Records for the exercise>
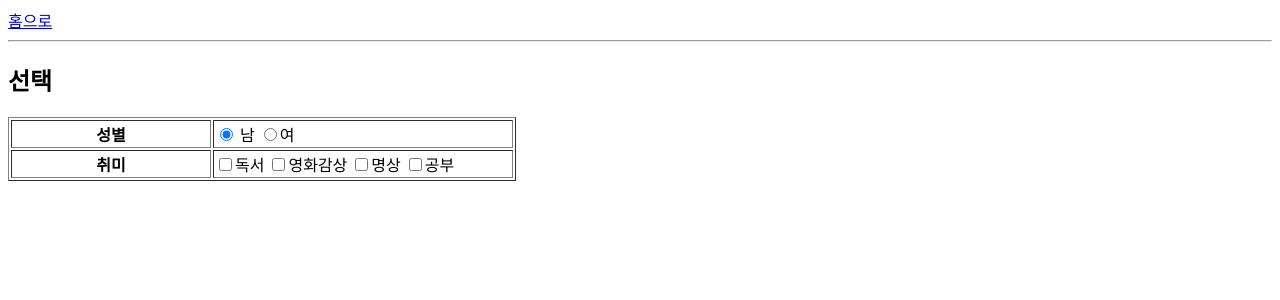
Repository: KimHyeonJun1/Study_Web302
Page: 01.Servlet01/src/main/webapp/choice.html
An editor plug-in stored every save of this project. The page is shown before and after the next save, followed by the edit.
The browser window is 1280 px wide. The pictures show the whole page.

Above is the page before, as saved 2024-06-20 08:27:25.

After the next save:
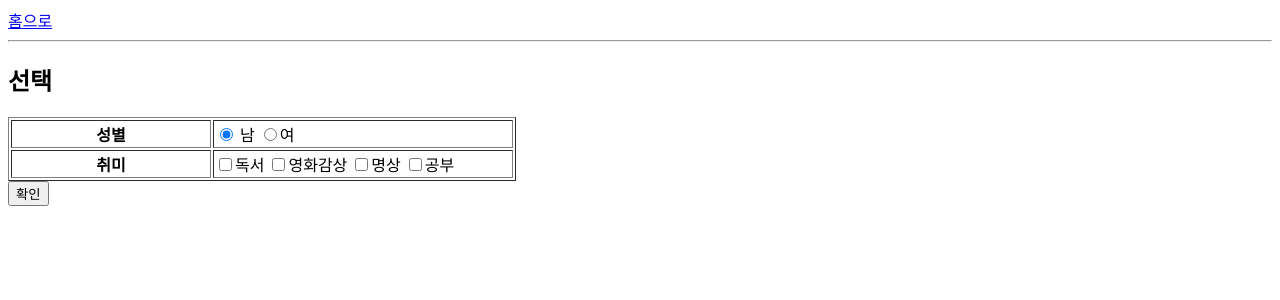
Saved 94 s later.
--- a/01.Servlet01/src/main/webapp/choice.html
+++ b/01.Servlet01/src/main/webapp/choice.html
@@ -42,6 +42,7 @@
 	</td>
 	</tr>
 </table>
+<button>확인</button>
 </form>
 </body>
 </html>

==

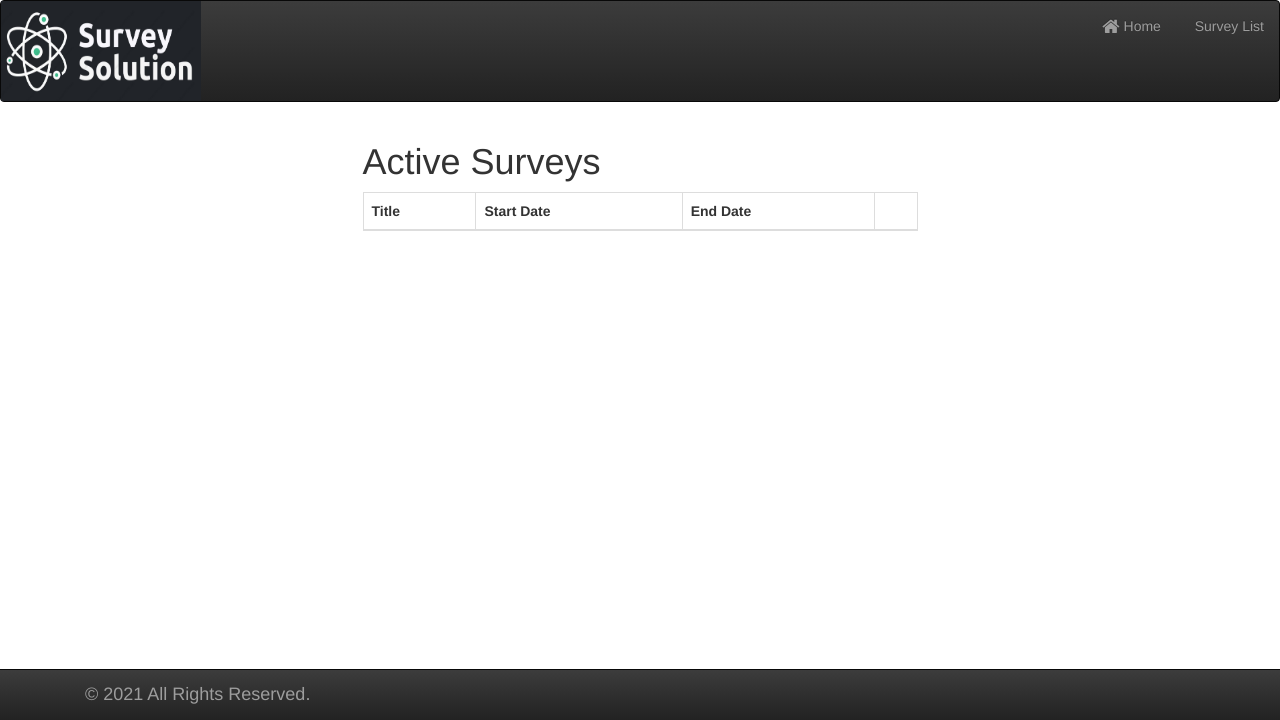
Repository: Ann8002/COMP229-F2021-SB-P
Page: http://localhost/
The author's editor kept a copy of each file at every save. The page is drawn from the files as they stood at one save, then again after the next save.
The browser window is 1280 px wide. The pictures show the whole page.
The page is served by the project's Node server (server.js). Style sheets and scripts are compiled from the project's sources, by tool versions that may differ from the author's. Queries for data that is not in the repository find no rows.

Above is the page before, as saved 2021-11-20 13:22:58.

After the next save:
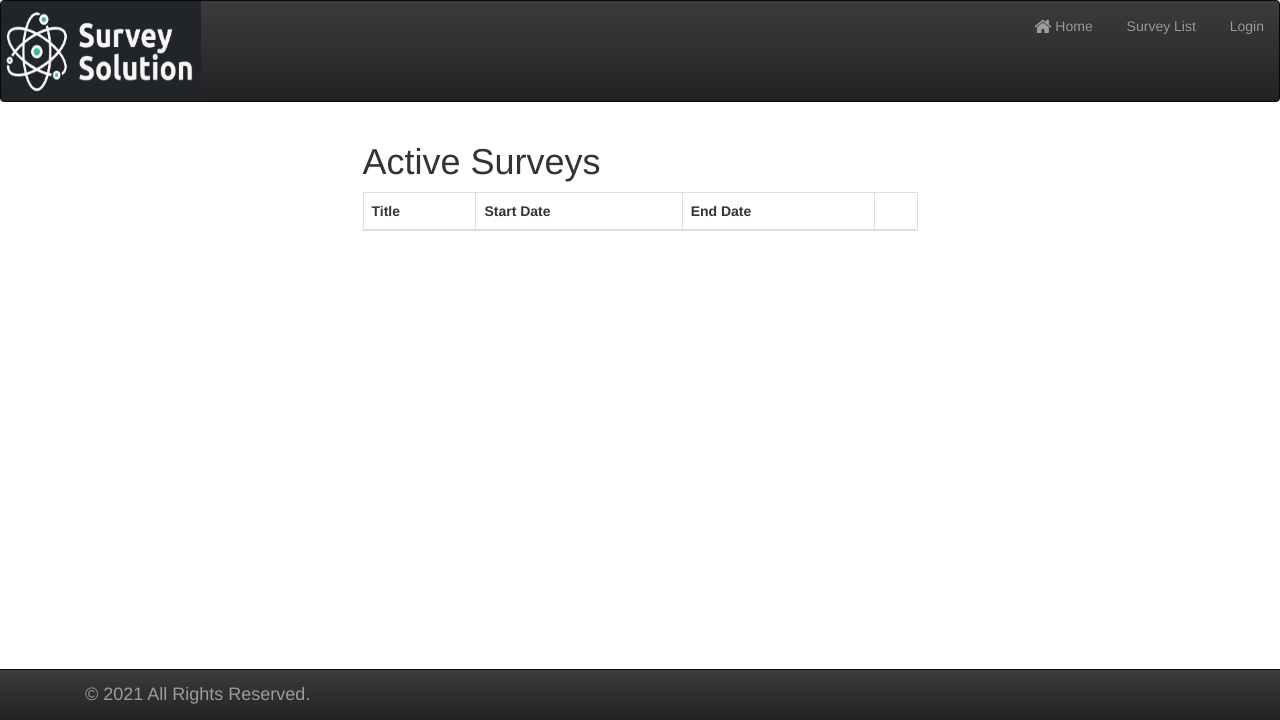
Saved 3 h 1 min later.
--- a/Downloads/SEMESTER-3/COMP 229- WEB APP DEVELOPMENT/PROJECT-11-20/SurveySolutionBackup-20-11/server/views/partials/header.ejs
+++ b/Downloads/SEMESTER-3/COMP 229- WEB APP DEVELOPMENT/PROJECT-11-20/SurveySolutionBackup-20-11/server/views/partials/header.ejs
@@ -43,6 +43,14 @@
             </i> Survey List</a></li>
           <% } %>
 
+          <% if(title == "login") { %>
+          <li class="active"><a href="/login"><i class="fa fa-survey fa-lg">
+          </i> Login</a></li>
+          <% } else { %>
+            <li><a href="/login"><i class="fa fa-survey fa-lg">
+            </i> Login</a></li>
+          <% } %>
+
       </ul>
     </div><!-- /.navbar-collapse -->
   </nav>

Task description> Among the lines above, find those holding "next" and copy each one.

Result of the exercise>
An editor plug-in stored every save of this project. The page is shown before and after the next save, followed by the edit.
After the next save:
The author's editor kept a copy of each file at every save. The page is drawn from the files as they stood at one save, then again after the next save.
After the next save:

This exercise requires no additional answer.